I spent last weekend in Las Vegas with my co-blogger Heather and four other John Edwards supporters, walking precincts in Vegas and Henderson, Nevada. We thoroughly covered six large precincts in a variety of types of neighborhoods and had a great time. We did not, however, come back full of hope for Edwards’ chances in Nevada.
Wherever we went, we found the same thing: Clinton and Obama supporters. Many, particularly Obama supporters, cited Edwards as their “second choice.” But the number of individuals we met who intended to caucus for Edwards were hardly worth talking about.
Last week I watched the polls and, though I don’t now remember the numbers, kept hearing that the race was nearly a three way tie or that Edwards was expected to get up to 20% of the vote. I kept shaking my head, wondering if our experience was some sort of aberration.
On Friday I ran into another of the women who traveled to Vegas with us and compared notes. Had I been imagining things? Was there more support in Vegas for Edwards than what I had seen?
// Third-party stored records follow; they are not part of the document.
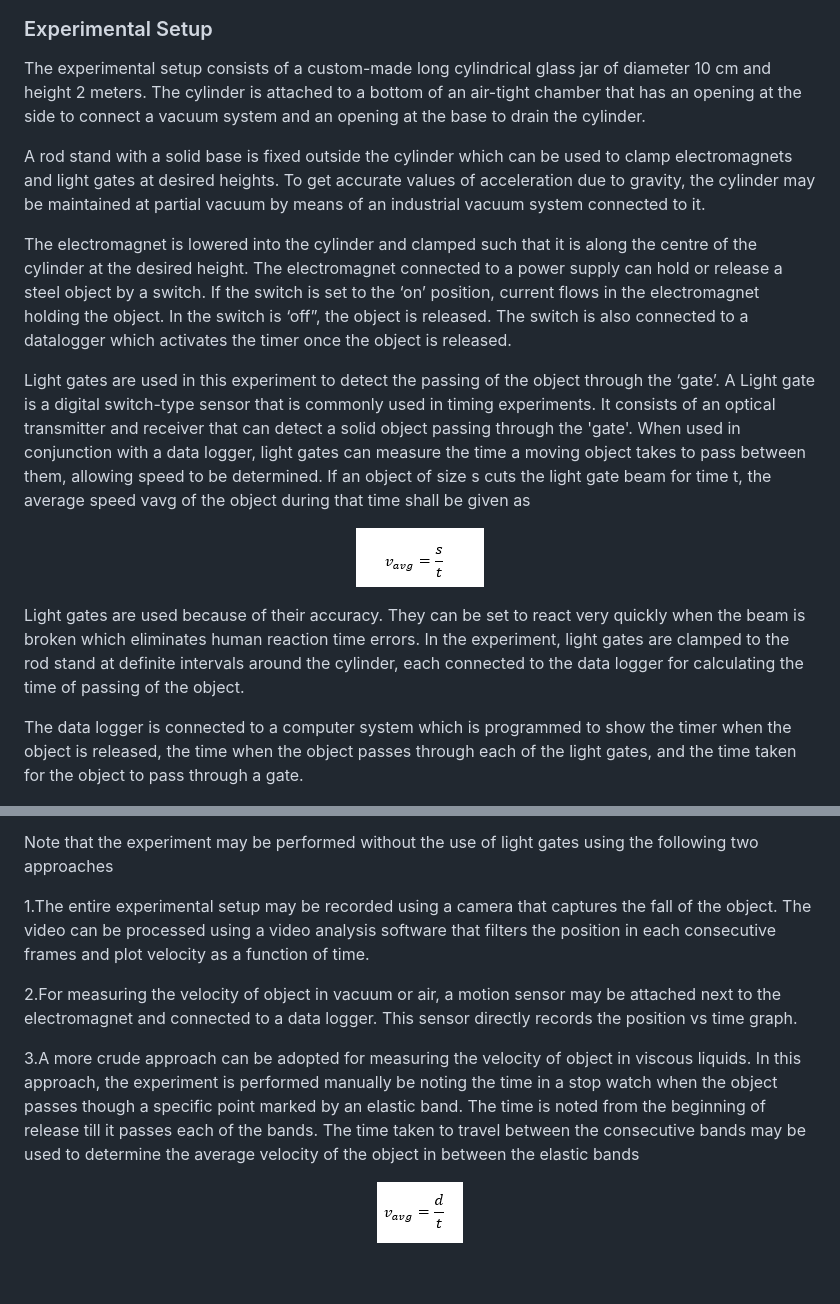
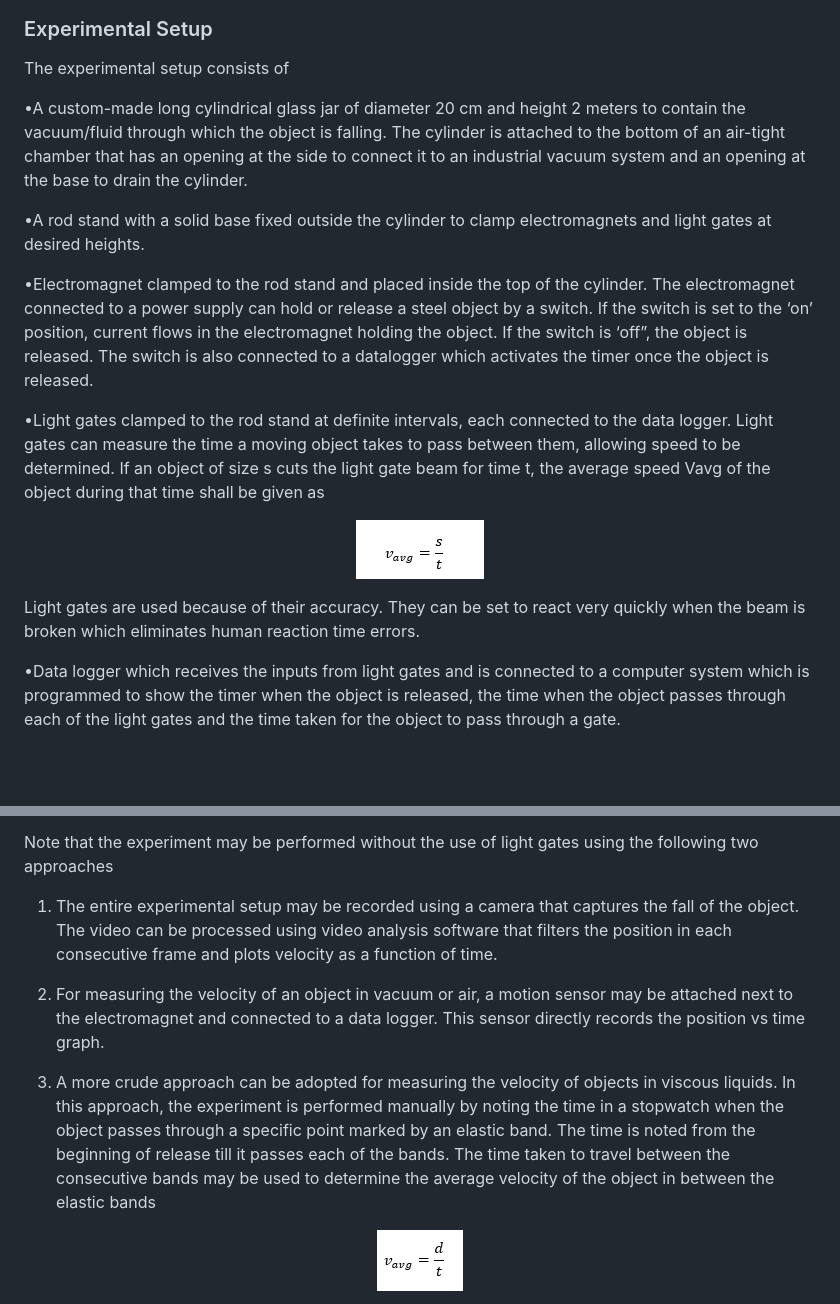
Before and after one commit to virtual-labs/exp-drag-force-dei, a Markdown page: experiment/theory.md, 2 parts joined by grey strips. Drawn GitHub-style; blank space fills up the shorter version.

```diff
--- a/experiment/theory.md
+++ b/experiment/theory.md
@@ -93,21 +93,25 @@ The position of the object with an initial velocity of zero may be given as
 </p>
 
 ### Experimental Setup
-The experimental setup consists of a custom-made long cylindrical glass jar of diameter 10 cm and height 2 meters. The cylinder is attached to a bottom of an air-tight chamber that has an opening at the side to connect a vacuum system and an opening at the base to drain the cylinder.
+The experimental setup consists of
 
-A rod stand with a solid base is fixed outside the cylinder which can be used to clamp electromagnets and light gates at desired heights. To get accurate values of acceleration due to gravity, the cylinder may be maintained at partial vacuum by means of an industrial vacuum system connected to it.
+•A custom-made long cylindrical glass jar of diameter 20 cm and height 2 meters to contain the vacuum/fluid through which the object is falling. The cylinder is attached to the bottom of an air-tight chamber that has an opening at the side to connect it to an industrial vacuum system and an opening at the base to drain the cylinder.
 
-The electromagnet is lowered into the cylinder and clamped such that it is along the centre of the cylinder at the desired height. The electromagnet connected to a power supply can hold or release a steel object by a switch. If the switch is set to the ‘on’ position, current flows in the electromagnet holding the object. In the switch is ‘off”, the object is released. The switch is also connected to a datalogger which activates the timer once the object is released.
+•A rod stand with a solid base fixed outside the cylinder to clamp electromagnets and light gates at desired heights.
 
-Light gates are used in this experiment to detect the passing of the object through the ‘gate’. A Light gate is a digital switch-type sensor that is commonly used in timing experiments. It consists of an optical transmitter and receiver that can detect a solid object passing through the 'gate'. When used in conjunction with a data logger, light gates can measure the time a moving object takes to pass between them, allowing speed to be determined. If an object of size s cuts the light gate beam for time t, the average speed vavg of the object during that time shall be given as
+•Electromagnet clamped to the rod stand and placed inside the top of the cylinder. The electromagnet connected to a power supply can hold or release a steel object by a switch. If the switch is set to the ‘on’ position, current flows in the electromagnet holding the object. If the switch is ‘off”, the object is released. The switch is also connected to a datalogger which activates the timer once the object is released.
+
+•Light gates clamped to the rod stand at definite intervals, each connected to the data logger. Light gates can measure the time a moving object takes to pass between them, allowing speed to be determined. If an object of size s cuts the light gate beam for time t, the average speed Vavg of the object during that time shall be given as
+
 
 <p align="center">
   <img src="images/13.png">
 </p>
 
-Light gates are used because of their accuracy. They can be set to react very quickly when the beam is broken which eliminates human reaction time errors. In the experiment, light gates are clamped to the rod stand at definite intervals around the cylinder, each connected to the data logger for calculating the time of passing of the object.
+Light gates are used because of their accuracy. They can be set to react very quickly when the beam is broken which eliminates human reaction time errors.
 
-The data logger is connected to a computer system which is programmed to show the timer when the object is released, the time when the object passes through each of the light gates, and the time taken for the object to pass through a gate.
+•Data logger which receives the inputs from light gates and is connected to a computer system which is programmed to show the timer when the object is released, the time when the object passes through each of the light gates and the time taken for the object to pass through a gate.
+
 
 <p align="center">
   <img src="images/14.png">
@@ -129,11 +133,11 @@ The experiment may be used to determine the following parameters
 
 Note that the experiment may be performed without the use of light gates using the following two approaches
 
-1.The entire experimental setup may be recorded using a camera that captures the fall of the object. The video can be processed using a video analysis software that filters the position in each consecutive frames and plot velocity as a function of time.
+1. The entire experimental setup may be recorded using a camera that captures the fall of the object. The video can be processed using video analysis software that filters the position in each consecutive frame and plots velocity as a function of time.
 
-2.For measuring the velocity of object in vacuum or air, a motion sensor may be attached next to the electromagnet and connected to a data logger. This sensor directly records the position vs time graph.
+2. For measuring the velocity of an object in vacuum or air, a motion sensor may be attached next to the electromagnet and connected to a data logger. This sensor directly records the position vs time graph.
 
-3.A more crude approach can be adopted for measuring the velocity of object in viscous liquids. In this approach, the experiment is performed manually be noting the time in a stop watch when the object passes though a specific point marked by an elastic band. The time is noted from the beginning of release till it passes each of the bands. The time taken to travel between the consecutive bands may be used to determine the average velocity of the object in between the elastic bands
+3. A more crude approach can be adopted for measuring the velocity of objects in viscous liquids. In this approach, the experiment is performed manually by noting the time in a stopwatch when the object passes through a specific point marked by an elastic band. The time is noted from the beginning of release till it passes each of the bands. The time taken to travel between the consecutive bands may be used to determine the average velocity of the object in between the elastic bands
 
 <p align="center">
   <img src="images/15.png">
```
Also changed, not shown: other parts of experiment/theory.md (+5 -5 lines).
She didn’t think so. We agreed it was unlikely Edwards’ support among caucus goers would get to the double digits, in spite of what the polls had been saying.
Last night we learned the experience of my friends and me on the ground was accurate, and the polls were wrong.
I’m not qualified to discuss the issues of sample size and methodology, nor am I inclined to disbelieve in polling altogether. All I know is that in the case of Nevada, my “lyin’ eyes” on the ground were a whole hell of a lot more accurate than what the pollsters predicted.